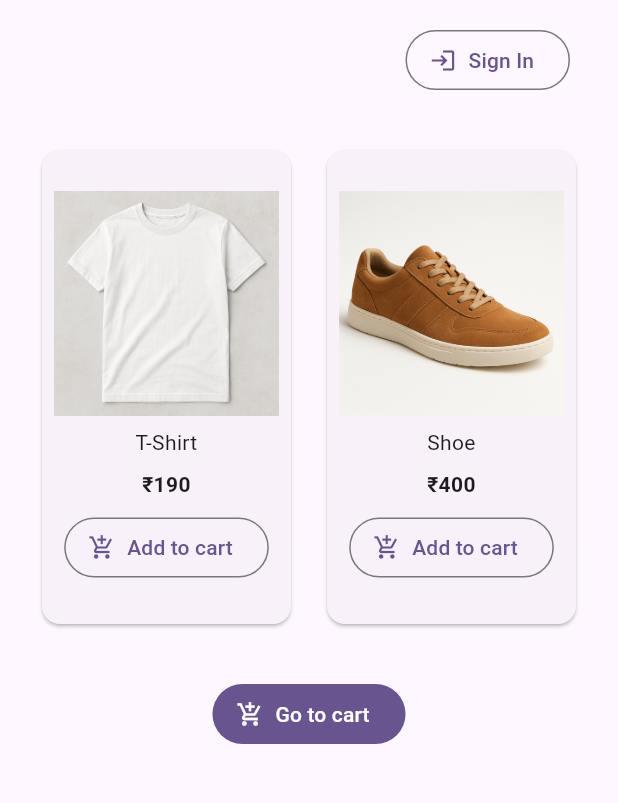
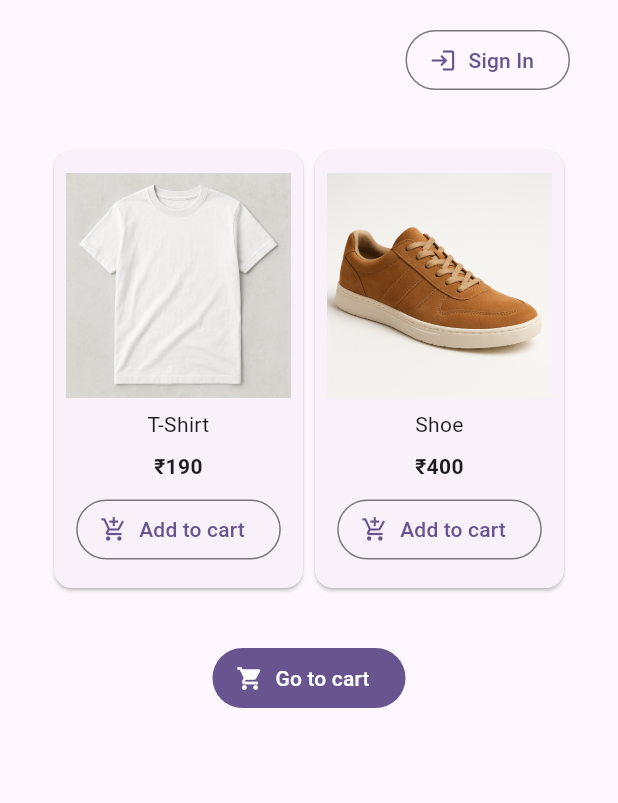
Before and after one commit to geophrase/flutter-demo-ecommerce-app, a Flutter app: the screen it shows after launch, on a phone screen of 412 x 824 dp, the part 84-887 px from its top. Run offline on Flutter 3.47's test engine with Material 3 defaults, Android fonts, the light colour scheme and no system bars.

Commit message:
Homepage UI done

```diff
--- a/lib/main.dart
+++ b/lib/main.dart
@@ -1,4 +1,6 @@
 import 'package:flutter/material.dart';
+import 'package:flutter_demo_ecommerce_app/ui/pages/home/home_page.dart';
+
 
 void main() {
   runApp(const MyApp());
@@ -18,108 +20,3 @@ class MyApp extends StatelessWidget {
     );
   }
 }
-
-class MyHomePage extends StatefulWidget {
-  const MyHomePage({super.key, required this.title});
-
-  final String title;
-
-  @override
-  State<MyHomePage> createState() => _MyHomePageState();
-}
-
-class _MyHomePageState extends State<MyHomePage> {
-  @override
-  Widget build(BuildContext context) {
-    return Scaffold(
-      appBar: AppBar(
-        backgroundColor: Theme.of(context).colorScheme.inversePrimary,
-        title: Text(widget.title),
-      ),
-      body: Center(
-        child: Column(
-          children: <Widget>[
-            const SizedBox(height: 16),
-        Align(
-          alignment: Alignment.centerRight,
-          child: Padding(
-            padding: const EdgeInsets.only(right: 32),
-            child: OutlinedButton.icon(
-                onPressed: () => const {},
-                icon: const Icon(Icons.login),
-                label: const Text('Sign In'),
-                iconAlignment: IconAlignment.start,
-              ),
-          )),
-            SizedBox(height: 32,),
-            Row(
-              mainAxisAlignment: MainAxisAlignment.center,
-              spacing: 16,
-              children: [
-                Card(
-                  child: Padding(
-                    padding: const EdgeInsets.all(8.0),
-                    child: SizedBox(
-                      width: 150,
-                      height: 300,
-                      child: Column(
-                        mainAxisAlignment: MainAxisAlignment.center,
-                        children: [
-                          Image.asset('assets/tshirt.png'),
-                          SizedBox(height: 8,),
-                          Text('T-Shirt', textAlign: TextAlign.center,),
-                          SizedBox(height: 8,),
-                          Text('₹190', textAlign: TextAlign.center, style: TextStyle(fontWeight: FontWeight.bold),),
-                          SizedBox(height: 8,),
-                          OutlinedButton.icon(
-                            onPressed: () => {},
-                            icon: const Icon(Icons.add_shopping_cart),
-                            label: const Text('Add to cart'),
-                            iconAlignment: IconAlignment.start,
-                          ),
-                        ],
-                      ),
-                    ),
-                  ),
-                ),
-                Card(
-                  child: Padding(
-                    padding: const EdgeInsets.all(8.0),
-                    child: SizedBox(
-                      width: 150,
-                      height: 300,
-                      child: Column(
-                        mainAxisAlignment: MainAxisAlignment.center,
-                        children: [
-                          Image.asset('assets/shoe.png'),
-                          SizedBox(height: 8,),
-                          Text('Shoe', textAlign: TextAlign.center,),
-                          SizedBox(height: 8,),
-                          Text('₹400', textAlign: TextAlign.center, style: TextStyle(fontWeight: FontWeight.bold),),
-                          SizedBox(height: 8,),
-                          OutlinedButton.icon(
-                            onPressed: () => {},
-                            icon: const Icon(Icons.add_shopping_cart),
-                            label: const Text('Add to cart'),
-                            iconAlignment: IconAlignment.start,
-                          ),
-                        ],
-                      ),
-                    ),
-                  ),
-                ),
-              ],
-            ),
-            SizedBox(height: 32,),
-            FilledButton.icon(
-              onPressed: () => {},
-              icon: const Icon(Icons.add_shopping_cart),
-              label: const Text('Go to cart'),
-              iconAlignment: IconAlignment.start,
-            ),
-          ],
-        ),
-      ),
-    );
-  }
-}
--- /dev/null
+++ b/lib/ui/pages/home/home_page.dart
@@ -0,0 +1,112 @@
+import 'package:flutter/material.dart';
+
+final List<Map<String, dynamic>> items = [
+  {'name': 'T-Shirt', 'price': 190, 'image': 'tshirt'},
+  {'name': 'Shoe', 'price': 400, 'image': 'shoe'},
+];
+
+class MyHomePage extends StatefulWidget {
+  const MyHomePage({super.key, required this.title});
+
+  final String title;
+
+  @override
+  State<MyHomePage> createState() => _MyHomePageState();
+}
+
+class _MyHomePageState extends State<MyHomePage> {
+  @override
+  Widget build(BuildContext context) {
+    return Scaffold(
+      appBar: AppBar(
+        backgroundColor: Theme.of(context).colorScheme.inversePrimary,
+        title: Text(widget.title),
+      ),
+      body: Center(
+        child: Column(
+          children: <Widget>[
+            const SizedBox(height: 16),
+            Align(
+              alignment: Alignment.centerRight,
+              child: Padding(
+                padding: const EdgeInsets.only(right: 32),
+                child: OutlinedButton.icon(
+                  onPressed: () => const {},
+                  icon: const Icon(Icons.login),
+                  label: const Text('Sign In'),
+                  iconAlignment: IconAlignment.start,
+                ),
+              ),
+            ),
+            SizedBox(height: 32),
+            Row(
+              mainAxisAlignment: MainAxisAlignment.center,
+              spacing: 16,
+              children: [
+                Expanded(
+                  child: Align(
+                    alignment: Alignment.center, // Center horizontally
+                    child: SizedBox(
+                      height: 300,
+                      child: ListView.builder(
+                        scrollDirection: Axis.horizontal,
+                        shrinkWrap: true,
+                        itemCount: items.length,
+                        itemBuilder: (context, index) {
+                          final item = items[index];
+
+                          return Card(
+                            child: Padding(
+                              padding: const EdgeInsets.all(8.0),
+                              child: SizedBox(
+                                width: 150,
+                                height: 300,
+                                child: Column(
+                                  mainAxisAlignment: MainAxisAlignment.center,
+                                  children: [
+                                    Image.asset('assets/${item['image']}.png'),
+                                    SizedBox(height: 8),
+                                    Text(
+                                      item['name'],
+                                      textAlign: TextAlign.center,
+                                    ),
+                                    SizedBox(height: 8),
+                                    Text(
+                                      "₹${item['price'].toString()}",
+                                      textAlign: TextAlign.center,
+                                      style: TextStyle(
+                                        fontWeight: FontWeight.bold,
+                                      ),
+                                    ),
+                                    SizedBox(height: 8),
+                                    OutlinedButton.icon(
+                                      onPressed: () => {},
+                                      icon: const Icon(Icons.add_shopping_cart),
+                                      label: const Text('Add to cart'),
+                                      iconAlignment: IconAlignment.start,
+                                    ),
+                                  ],
+                                ),
+                              ),
+                            ),
+                          );
+                        },
+                      ),
+                    ),
+                  ),
+                ),
+              ],
+            ),
+            SizedBox(height: 32),
+            FilledButton.icon(
+              onPressed: () => {},
+              icon: const Icon(Icons.shopping_cart),
+              label: const Text('Go to cart'),
+              iconAlignment: IconAlignment.start,
+            ),
+          ],
+        ),
+      ),
+    );
+  }
+}
```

○ ○ ○ ○ ○ ○ ○

All lines with the word "class" need to be copied from the data above.

@@ -18,108 +20,3 @@ class MyApp extends StatelessWidget {
-class MyHomePage extends StatefulWidget {
-class _MyHomePageState extends State<MyHomePage> {
+class MyHomePage extends StatefulWidget {
+class _MyHomePageState extends State<MyHomePage> {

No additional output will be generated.